    [I tagged in WWI just in case].
  2. Nope. No raids on mainland UK by ground forces.
  3. I think there was more activity on the celluloid front; 'Went the day well?', 'Zeppelin', and 'The eagle has landed', all spring to mind.

    Operation Bernhard, the plan to flood Britain with fake fivers was the nearest thing to an attack on the UK, albeit economic, that I can think of.

    I would suggest that there was less need, both militarily and psychologically, for the Germans to carry the war to the allies, they held Europe and much of the Middle East, so were fighting the British for those bits of territory. Their attempts at infiltrating spies were remakably amateurish.

    Considering the activities of Skorzeny, Mussolini, the Hungarian Regent, Horthy (?), and the many innovations in warfare they did produce, there seems no reason why they couldn't have.
  4. L32, Zeppelin shot down near Billericay Essex in WW1

    Zeppelin L32 was shot down by Frederick Sowrey, RFC, aged 23, and crashed near Snails Farm, South Green, Great Burstead, Near Billericay. Its target was London, but because of an anti-aircraft barrage, it dropped its bombs near Purfleet. It began to make its was back to Germany when it was intercepted by Sowrey who was on routine night patrol. The airship was picked out in the night sky by searchlights and Sowrey launched his attack. Firing three drums of incendiary ammunition into the body of the airship, she caught alight and plummeted to the ground at sometime after 1 a.m. All 22 of the crew were killed.

    Two Zeppelins brought down in Essex villages.

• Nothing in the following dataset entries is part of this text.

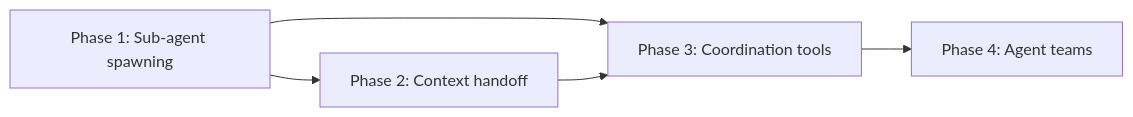
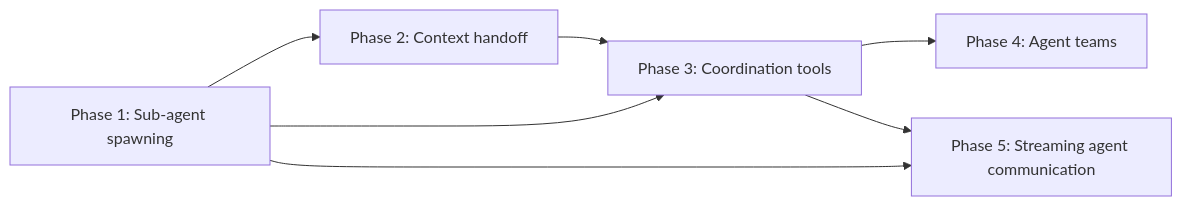
One commit to AjasMohammed/Agos changed the diagram in obsidian-vault/plans/multi-agent-coordination/Multi-Agent Coordination Plan.md. Above: the diagram before and after it, drawn with Mermaid. The commit also changed other lines of this file and 150 other files, not shown here.

````diff
--- a/obsidian-vault/plans/multi-agent-coordination/Multi-Agent Coordination Plan.md
+++ b/obsidian-vault/plans/multi-agent-coordination/Multi-Agent Coordination Plan.md
@@ -80,7 +81,9 @@
 ```mermaid
 graph LR
     P1[Phase 1: Sub-agent spawning] --> P2[Phase 2: Context handoff]
     P1 --> P3[Phase 3: Coordination tools]
     P2 --> P3
     P3 --> P4[Phase 4: Agent teams]
+    P1 --> P5[Phase 5: Streaming agent communication]
+    P3 --> P5
 ```
````
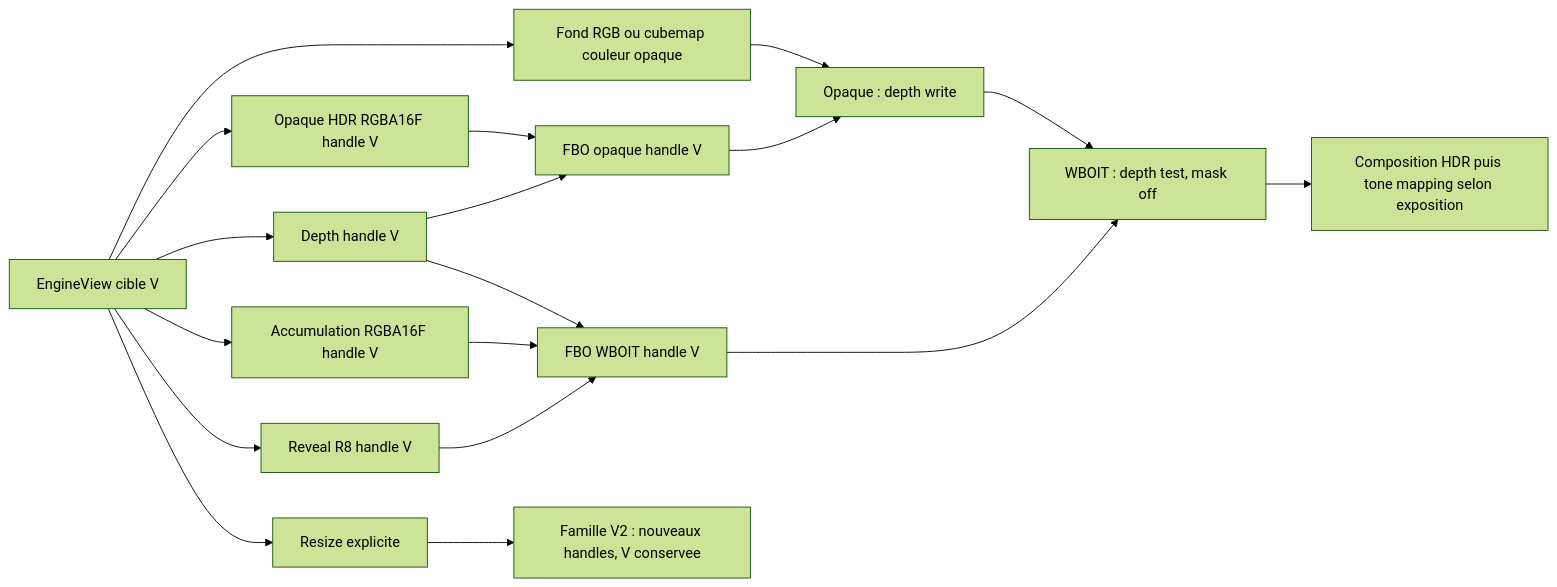
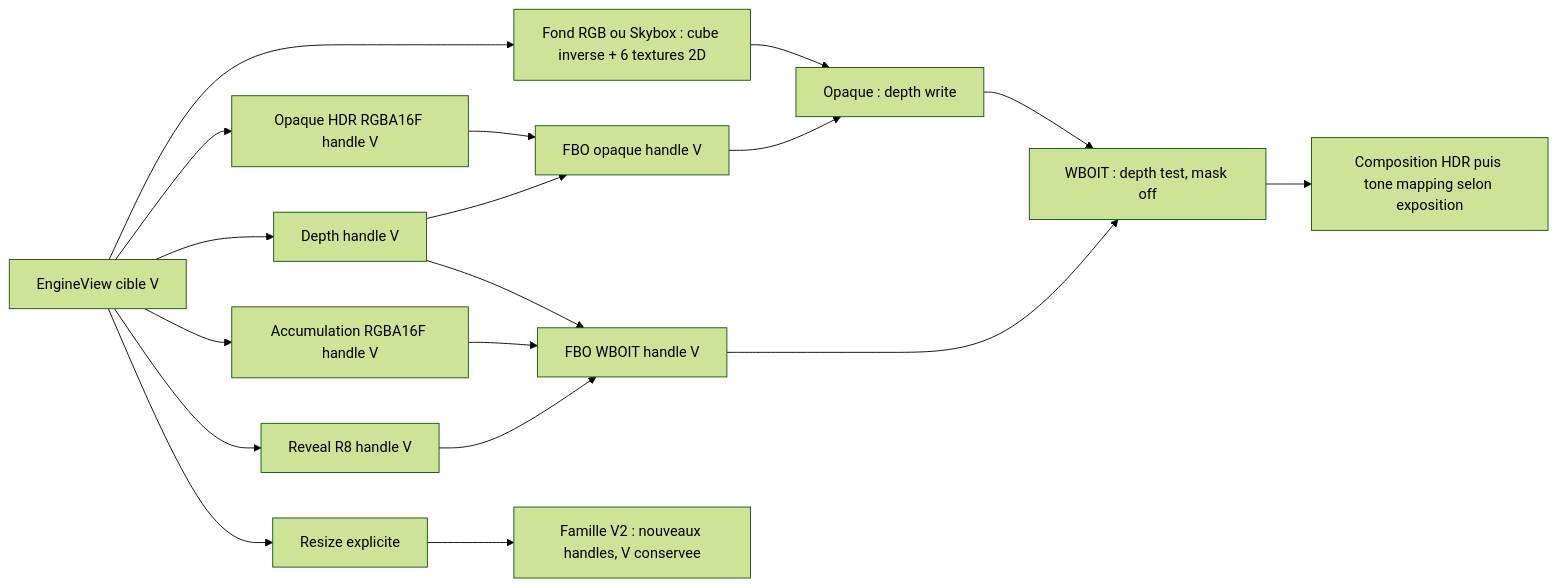
The second of 5 diagrams in docs/voxel-engine-v0.1.4/09-pipeline-gpu-transparence.md (EreliaStudio/Sparkle), drawn with Mermaid (forest theme) before and after one commit. The commit also changed other lines of this file and 5 other files, not shown here.

Commit message:
docs(v0.1.4): specify dedicated six-texture inverted-cube Skybox

````diff
--- a/docs/voxel-engine-v0.1.4/09-pipeline-gpu-transparence.md
+++ b/docs/voxel-engine-v0.1.4/09-pipeline-gpu-transparence.md
@@ -58,20 +58,20 @@
 ```mermaid
 flowchart LR
   View["EngineView cible V"] --> OpaqueColor["Opaque HDR RGBA16F handle V"]
-  View --> Background["Fond RGB ou cubemap couleur opaque"]
+  View --> Background["Fond RGB ou Skybox : cube inverse + 6 textures 2D"]
   Background --> DrawOpaque
   View --> Depth["Depth handle V"]
   View --> Accum["Accumulation RGBA16F handle V"]
   View --> Reveal["Reveal R8 handle V"]
   OpaqueColor --> FBOOpaque["FBO opaque handle V"]
   Depth --> FBOOpaque
   Depth --> FBOWBOIT["FBO WBOIT handle V"]
   Accum --> FBOWBOIT
   Reveal --> FBOWBOIT
   FBOOpaque --> DrawOpaque["Opaque : depth write"]
   DrawOpaque --> DrawWBOIT["WBOIT : depth test, mask off"]
   FBOWBOIT --> DrawWBOIT
   DrawWBOIT --> Compose["Composition HDR puis tone mapping selon exposition"]
   View --> Resize["Resize explicite"]
   Resize --> V2["Famille V2 : nouveaux handles, V conservee"]
 ```
````
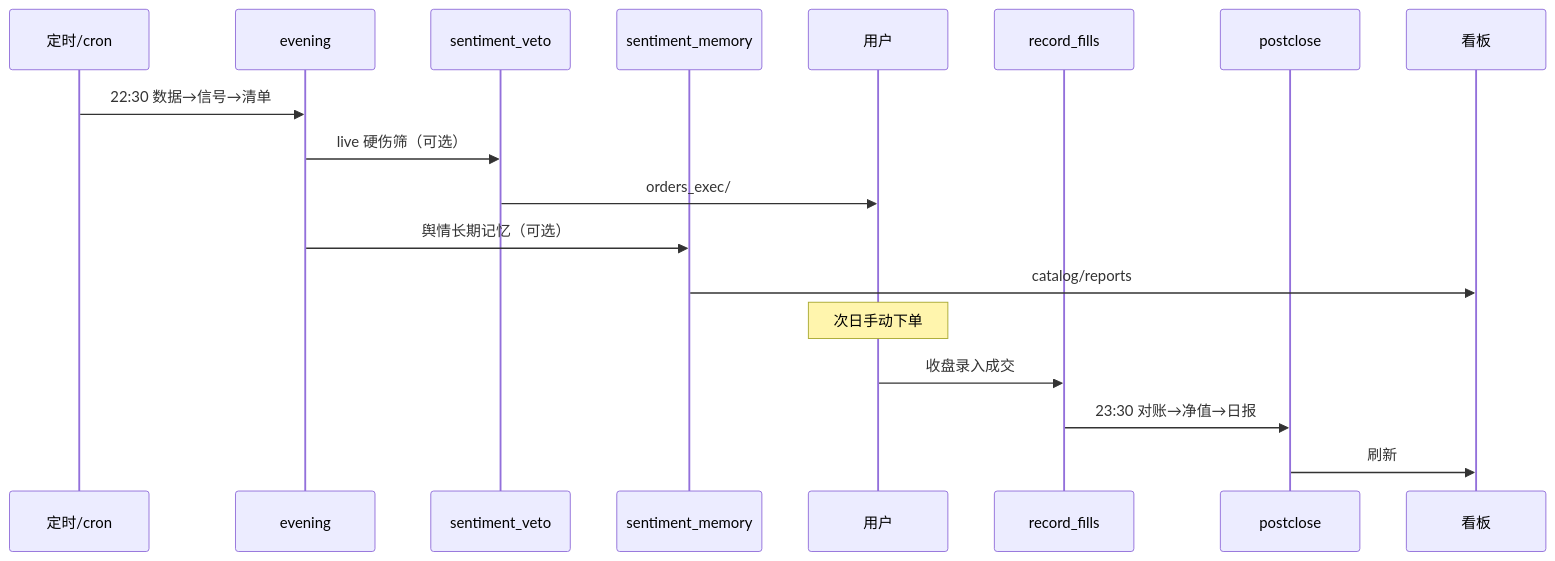
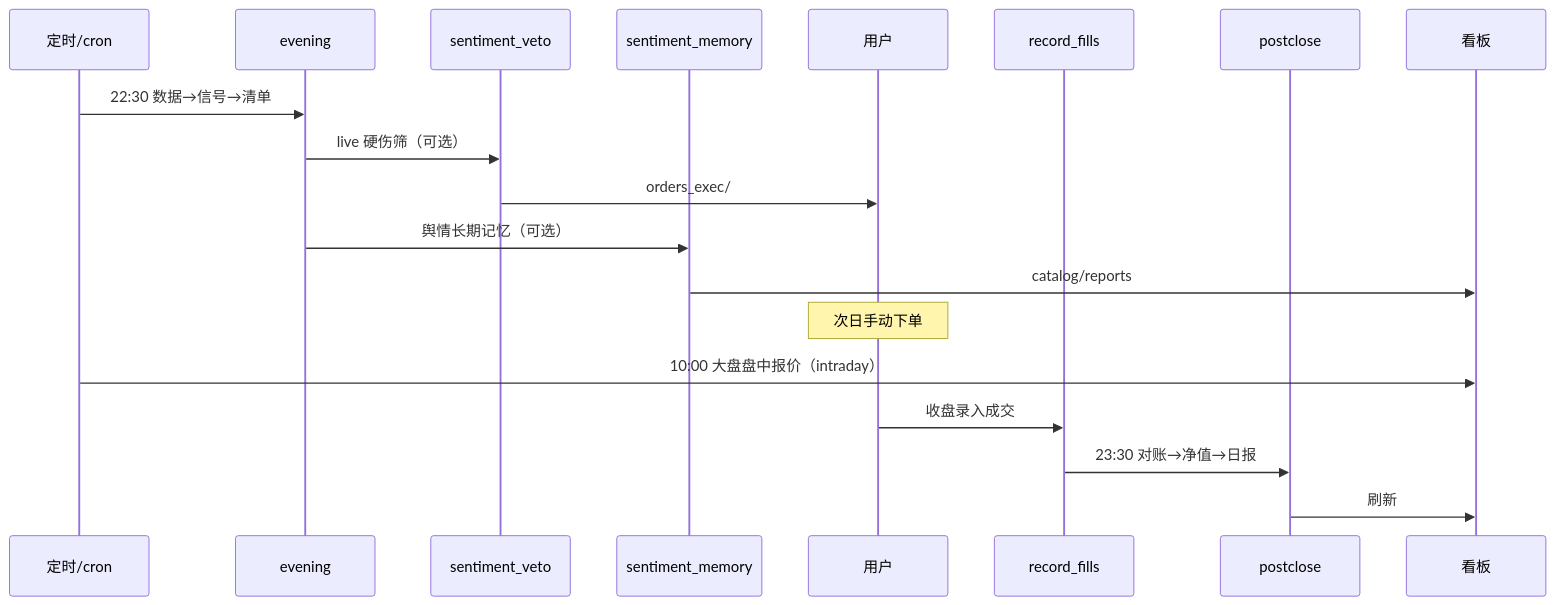
Before and after one commit to abell12134/abq: the third of 4 diagrams in docs/FLOWCHARTS.md, drawn with Mermaid. The commit also changed other lines of this file and 6 other files, not shown here.

````diff
--- a/docs/FLOWCHARTS.md
+++ b/docs/FLOWCHARTS.md
@@ -173,20 +174,21 @@
 ```mermaid
 sequenceDiagram
     participant M as 定时/cron
     participant S as evening
     participant V as sentiment_veto
     participant Mem as sentiment_memory
     participant U as 用户
     participant F as record_fills
     participant P as postclose
     participant W as 看板
     M->>S: 22:30 数据→信号→清单
     S->>V: live 硬伤筛（可选）
     V->>U: orders_exec/
     S->>Mem: 舆情长期记忆（可选）
     Mem->>W: catalog/reports
     Note over U: 次日手动下单
+    M->>W: 10:00 大盘盘中报价（intraday）
     U->>F: 收盘录入成交
     F->>P: 23:30 对账→净值→日报
     P->>W: 刷新
 ```
````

  5. I beleive there was a naval/coastal artillery engagement during the first war. I beleive a large number of civilians were killed.

    Also I read about two massive rail guns in France that could fire into mainland Britain, not sure if they were used though.
  6. Imperial German Navy shelled several towns in 1914 IIRC.

    Scarborough, Hartlepool and Whitby 137 Dead, 592 Wounded 16 December 1914
  7. I think Lowestoft got the good news around the same time as well.

    Rumour has it that Shingle Street, Suffolk was the subject of an unannounced visit by the Wehrmacht in WW2 but the story does seem a little unlikely.

    More on Shingle Street here >> 1940: The Secret War at Shingle Street
  8. Hmmm this brings up some interesting memories (from reading...not seeing). Submarine crews banging out - did that happen? Escaped PoWs doing damage (although a fair few were in Canada IIRC)? Attempts to foster an IRA rebellion?

    I guess there was Hess. I never knew about the WWI shelling - I'm surprised more of that didn't happen (on both sides) in WWI given the slow comms.

    A total aside - why in God's name wasn't there an amphibious landing in WWI behind the trenches? We confined their Navy after Jutland.
  9. There was a plan to use Tanks in a raid. Using Female tanks fitted with winches to winch up trucks supplies, and Male tanks pushing ramps to force a bridgehead. Special track shoes were fitted with spuds to grip through the kelp on the seawall and climb over

    Also as to the IRA, in 1914 (24 & 25 April) Germany sent guns to the Ulster Volunteers at Larne. 25,000 Gew 88 and 3 million rounds ammo. Organized by LTG Sir George Richardson KCB. I've always wondered why he wasnt hanged for treason
  10. There's an old TALE that W.S. Churchill wanted to use the old Battleships of the Home Fleet to support a landing by the Army on the coast of the Baltic just north of Berlin.
    He accepted Massive Casualties but thought it would be worth it, if only for Propergander value.
    The Tale says that Jellico replied " Winston is like a Virgin. He thinks he knows and in some ways he does but he's never had the experience."

  11. My father in law was an Auxillier and when I asked him about Shingle Street he reckoned it wasn't true. He was based in Suffolk and they would have been told.
    His opinion goes along the lines of there being some badly burned corpses of german aircrew who were washed up. There was some ship or aircraft seen burning far out at sea. From there the rumour mill starts of the sea being set on fire; hundreds of bodies washed up etc
    As he put it, you can f*rt at one end of the village and by the time you've reached the other end your guts have had caved in and you've s**t yourself
    • Like Like x 1

  12. Recently, I was reading a book about the WW1 Home Front and this photo stuck in my mind about the Lowestoft raid.

    Here it is on the web,


    Link Lowestoft Maritime Museum
  13. There were plenty of rumours in the 1940/41 period of attempted German landings, some of the rumours were even deliberately put out by the Government's Underground Propaganda Committee, including the famous tale of Britain's ability to 'set the sea on fire'. (More here: )
  14. When the Germans occupying the Channel Islands were marrooned after the allies swept through Normandy, the Germans carried out a raid on the nearby French coast at Granville, IIRC they captured a a number of GI's and supplies before returning back to Jersey.